* **What is needed**:
In the copy, include no pictures. Reproduce the rest of the entries exactly.

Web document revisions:
━━━━━━━━
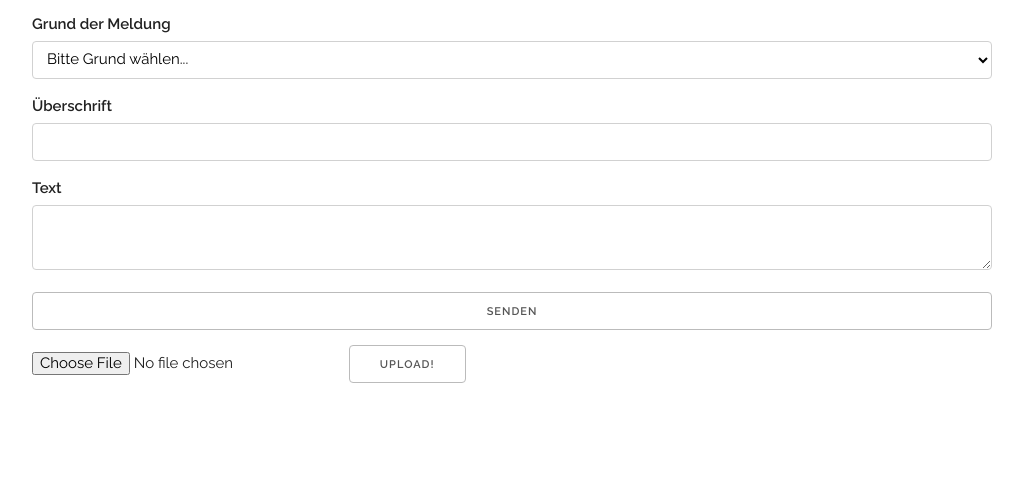
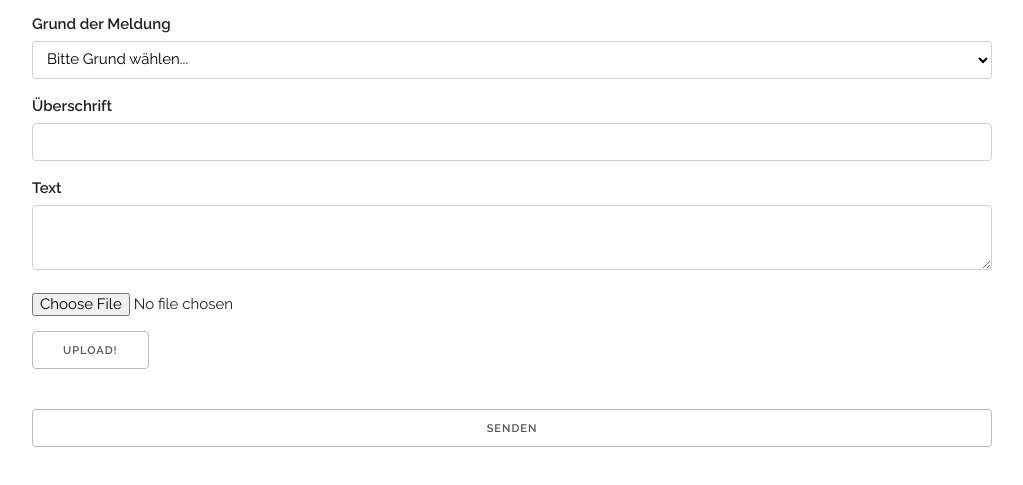
Before and after one commit to MikioOsaki/report_form, a website: page public/html/form.html in a window 1280 px wide. Shown: the part 131-616 px from the top of the page, without its empty margins (128-1151 px from the left). Drawn offline with nearby package versions, Linux system fonts and the light colour scheme; files that its build step writes are made by us from their sources.

Commit message:
Change Send Button postion to bottom

```diff
--- a/public/html/form.html
+++ b/public/html/form.html
@@ -64,16 +64,16 @@
           </div>
         </div>
         <div class="row">
-          <div class="twelve columns">
-            <input type="submit" class="u-full-width" value="Senden">
+          <div class="five columns">
+            <form ref='uploadForm' id='uploadForm' action='http://localhost:8000/upload' method='post' encType="multipart/form-data">
+              <input type="file" name="reportImage" />
+              <input type='submit' value='Upload!' />
+            </form>
           </div>
         </div>
         <div class="row">
           <div class="twelve columns">
-            <form ref='uploadForm' id='uploadForm' action='http://localhost:8000/upload' method='post' encType="multipart/form-data">
-              <input type="file" name="reportImage" />
-              <input type='submit' value='Upload!' />
-            </form>
+            <input type="submit" class="u-full-width" value="Senden">
           </div>
         </div>
       </Form:post>
```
━━━━━━━━
* **Written solution**:
Before and after one commit to MikioOsaki/report_form, a website: page public/html/form.html in a window 1280 px wide. Shown: the part 131-616 px from the top of the page, without its empty margins (128-1151 px from the left). Drawn offline with nearby package versions, Linux system fonts and the light colour scheme; files that its build step writes are made by us from their sources.

Commit message:
Change Send Button postion to bottom

```diff
--- a/public/html/form.html
+++ b/public/html/form.html
@@ -64,16 +64,16 @@
           </div>
         </div>
         <div class="row">
-          <div class="twelve columns">
-            <input type="submit" class="u-full-width" value="Senden">
+          <div class="five columns">
+            <form ref='uploadForm' id='uploadForm' action='http://localhost:8000/upload' method='post' encType="multipart/form-data">
+              <input type="file" name="reportImage" />
+              <input type='submit' value='Upload!' />
+            </form>
           </div>
         </div>
         <div class="row">
           <div class="twelve columns">
-            <form ref='uploadForm' id='uploadForm' action='http://localhost:8000/upload' method='post' encType="multipart/form-data">
-              <input type="file" name="reportImage" />
-              <input type='submit' value='Upload!' />
-            </form>
+            <input type="submit" class="u-full-width" value="Senden">
           </div>
         </div>
       </Form:post>
```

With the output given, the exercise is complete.